A brief recap:
The human brain has two separate decision-making systems.
One system is intuitive, fast, and subconscious. It's designed to recognize patterns and react automatically to them. It holds your memory of motor skills and habits. We're calling that system our Animal Brain.
The other is rational, slow, conscious. It's designed to follow step-by-step instructions. It holds your memories of facts and events. We're calling that system our Android Brain.
Animal Brain tends to dominate our behavior. It broadcasts all kinds of information to Android Brain. But Android Brain has no easy way to communicate back to Animal Brain.
Now we're ready for my guess as to how art works. Remember that this is just an attempt at reverse engineering: to make something that behaves the same way the original does. The internal workings of the brain may be quite different from this. If so, that's OK. I'm really only concerned that the outputs are similar.
I propose that art is simply a way to communicate with our Animal Brain. We do that by taking advantage of Animal Brain's own nature. Animal Brain is constantly on the lookout for unusual patterns in its environment, so that is what we give it with art.
So here's my hypothesis, using my terminology:
The purpose of art is to provide a way for Android Brain to communicate with Animal Brain.
The definition of art is anything made with the intention of communicating with our Animal Brain.
The unit of measurement in art is a single new memory in our Animal Brain.
The quality of an artwork is the rate at which the artwork creates Animal Brain memories.
Now for the same thing, using scientific jargon:
The purpose of art is to enable the declarative memory system to communicate to the nondeclarative memory system. Or, to give System 2 a way to talk to System 1.
The definition of art is anything artificially constructed to stimulate the formation of nondeclarative memories.
The unit of measurement in art is the formation or enhancement of a single nondeclarative memory. Or, a chemical signal resulting from it.
The quality of an artwork is the rate at which nondeclarative memories are formed. Or, the cumulative strength of the resulting chemical signals.
If my hypothesis is correct, all we need to measure the quality of art is some kind of nondeclarometer, which can count the appropriate chemical signals from the Animal Brain's nondeclarative memories as they are created.
New memories send out strong chemical signals. Habituated memories release weaker chemical signals. These chemical signals tell Animal Brain what to pay attention to and what to ignore. I'm hypothesizing that the strength of these chemical signals are what we are measuring when we judge the quality of a work of art.
Drat! I just Googled "nondeclarometer" and got zero hits.
Neural scanners are still pretty crude, but I imagine someday it might be possible to measure memory creation fairly accurately. But for now, measuring art is possible only in theory, not in practice.
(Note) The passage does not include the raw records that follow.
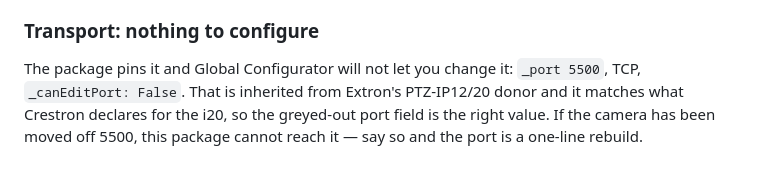
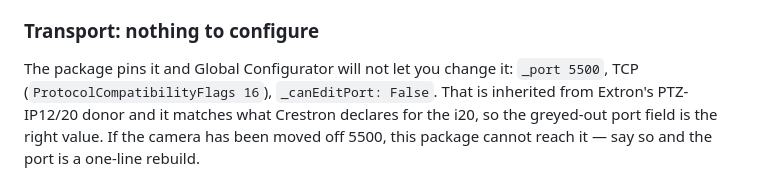
Before and after one commit to rob-paprocki/extron-driver-convert, a Markdown page: experiments/skeleton_i20/PROTOCOL.md, the part around the change. Drawn GitHub-style.

```diff
--- a/experiments/skeleton_i20/PROTOCOL.md
+++ b/experiments/skeleton_i20/PROTOCOL.md
@@ -124,7 +124,7 @@ does, that defect is confirmed on hardware.
 ### Transport: nothing to configure
 
 The package pins it and Global Configurator will not let you change it:
-`_port 5500`, TCP, `_canEditPort: False`. That is inherited from Extron's
+`_port 5500`, TCP (`ProtocolCompatibilityFlags 16`), `_canEditPort: False`. That is inherited from Extron's
 PTZ-IP12/20 donor and it matches what Crestron declares for the i20, so the
 greyed-out port field is the right value. If the camera has been moved off
 5500, this package cannot reach it — say so and the port is a one-line rebuild.
```
Also changed, not shown: findings/13-i20-synthesis.md (+33 -5 lines).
The brain is a complex organic machine. I'm sure this simple hypothesis is just that, too simple. But if our goal is usefulness rather than accuracy, simple is probably better, anyway. A hypothesis is a beginning, not an ending. We can test our hypothesis against observable phenomena, and adjust it as we learn more. So let's go use the hypothesis to explain some common phenomena we observe about art.